Phil liked ham. He was cavalier about most food, but he could get excited about ham. To score ham, he was willing to do that most submissive of dog tricks: the sit.
Phil liked peanut-butter Kongs. Every evening, he reverted to puppyhood as I prepared the Kongs in the kitchen. He stood in the living room…waiting, anticipating, seeming to hop up and down on his front paws…his nose in the air, his tail wagging gracefully like a giant feather-duster. I entered with the Kongs, and he sat as instructed, but only briefly. Once the Kong was on the floor, he assumed a play pose, and then slowly lowered his cute butt onto the carpet, finally relaxing with his Kong between his front paws.
Phil liked weather extremes. Despite his long and thick coat (and despite the doggy door that allowed ready access to a comfy house), he enjoyed the baking heat of a
Phil liked freedom.

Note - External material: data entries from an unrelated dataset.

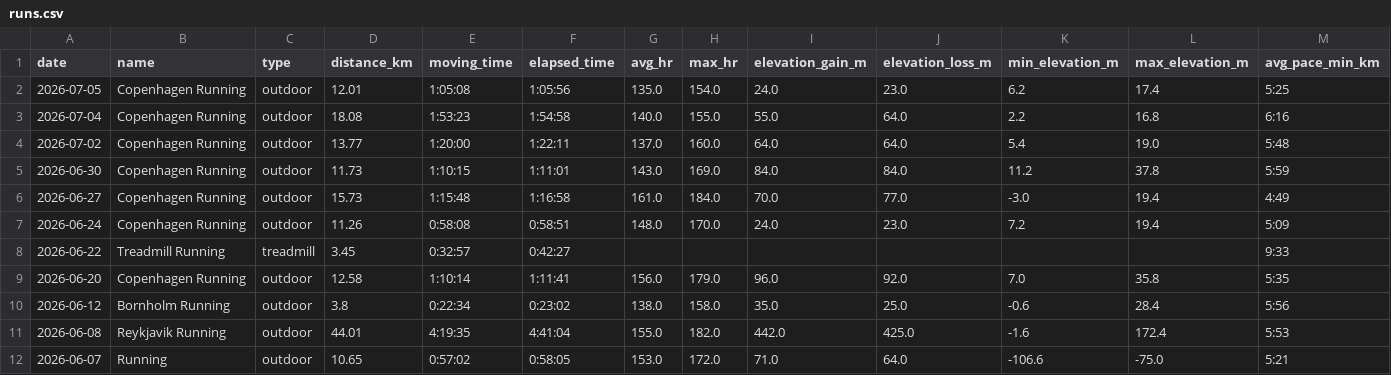
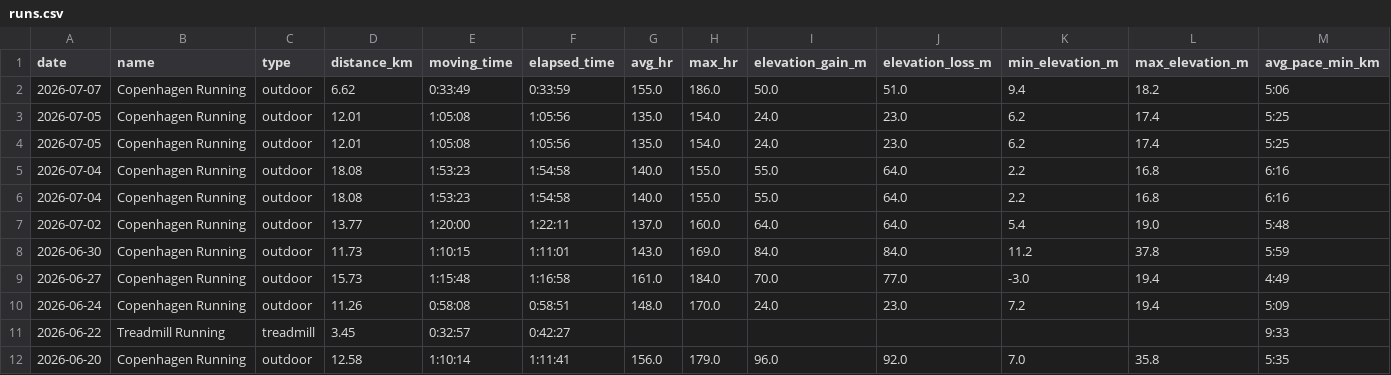
Before and after one commit to ricocousin/FF_Dashboard, a CSV file: runs.csv, drawn as a sheet; only a part is shown; the shorter side is filled out with more unchanged rows; rows hold the shown columns only; the diff names each change by its address in the sheet, - before the commit and + after, or states it on an @@ line.

```diff
--- a/runs.csv
+++ b/runs.csv
+row 2: 2026-07-07 | Copenhagen Running | outdoor | 6.62 | 0:33:49 | 0:33:59 | 155.0 | 186.0 | 50.0 | 51.0 | 9.4 | 18.2 | 5:06
+row 4: 2026-07-05 | Copenhagen Running | outdoor | 12.01 | 1:05:08 | 1:05:56 | 135.0 | 154.0 | 24.0 | 23.0 | 6.2 | 17.4 | 5:25
+row 5: 2026-07-04 | Copenhagen Running | outdoor | 18.08 | 1:53:23 | 1:54:58 | 140.0 | 155.0 | 55.0 | 64.0 | 2.2 | 16.8 | 6:16
```
Also changed, not shown: sleep.csv, strength.csv, 8 other files.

Specifically, he liked having more freedom than the Other Dog. He enjoyed being preferred. (He might have learned that from me.)
Phil did not like the vet. He did not like any of the vets. He did not like the parking lot, the waiting room, the scale, the receptionist, the techs. I’m surprised he tolerated the presence of my Doctors Foster and Smith catalogs, or the use of the word “vet” to refer to someone who's served in the military. He also disliked any medication that didn’t taste like ham. I realize that I can’t know this about Phil, but it seemed to me that he strongly disliked being vulnerable, or out of control.
It’s been three months now since Phil’s passing. At first, I couldn’t shake the feeling that he was about to show up…that he’d emerge from behind the couch, that he’d appear at the doggy door, that the sound of the UPS truck would rouse him from a deep sleep and he’d head for the front windows, barking ferociously. At first, my husband and I would sit at opposite ends of the couch, looking at each other with wide eyes, knowing that the grim details of this shared experience would bind us to one another, whether we wanted to be bound or not. Mostly, we missed him. The permanence of his absence seemed to me a sickening thing, a foul thing.
Phil presented his share of challenges (that’s me, being kind), and at times it seemed that there was no end to the accommodations we would make for him. To some degree, our day-to-day lives had stopped making sense. So, after Phil’s death, our lives immediately became easier. What was complicated became simple, what was messy became neat, what was costly became affordable, what was dangerous became safe. And with those improvements came immeasurable guilt. I wonder how common that is: to lose a loved one, and then realize (a week later, maybe two weeks) that there’s an advantage…that among the heartbreak and the horror, there’s a boon. With that realization, mourning commenced anew for me, as I began to doubt my devotion and my decency.
Eventually, those doubts faded as I embraced my altered life, and embraced the animals that remain in my care. Today, we talk about the good times, and we make each other laugh with stories of Phil's quirky nature and his strong will. Sometimes, I reach for Phil at night, wanting to bury my hand in his fur, to find him warm, with a beating heart, but it’s not to be. I feel broken, and I lie there, trying to keep the memories fresh, even if that keeps the pain fresh. I imagine my arms around him, I remember my whispered “It’s okay, baby,” and I fall asleep.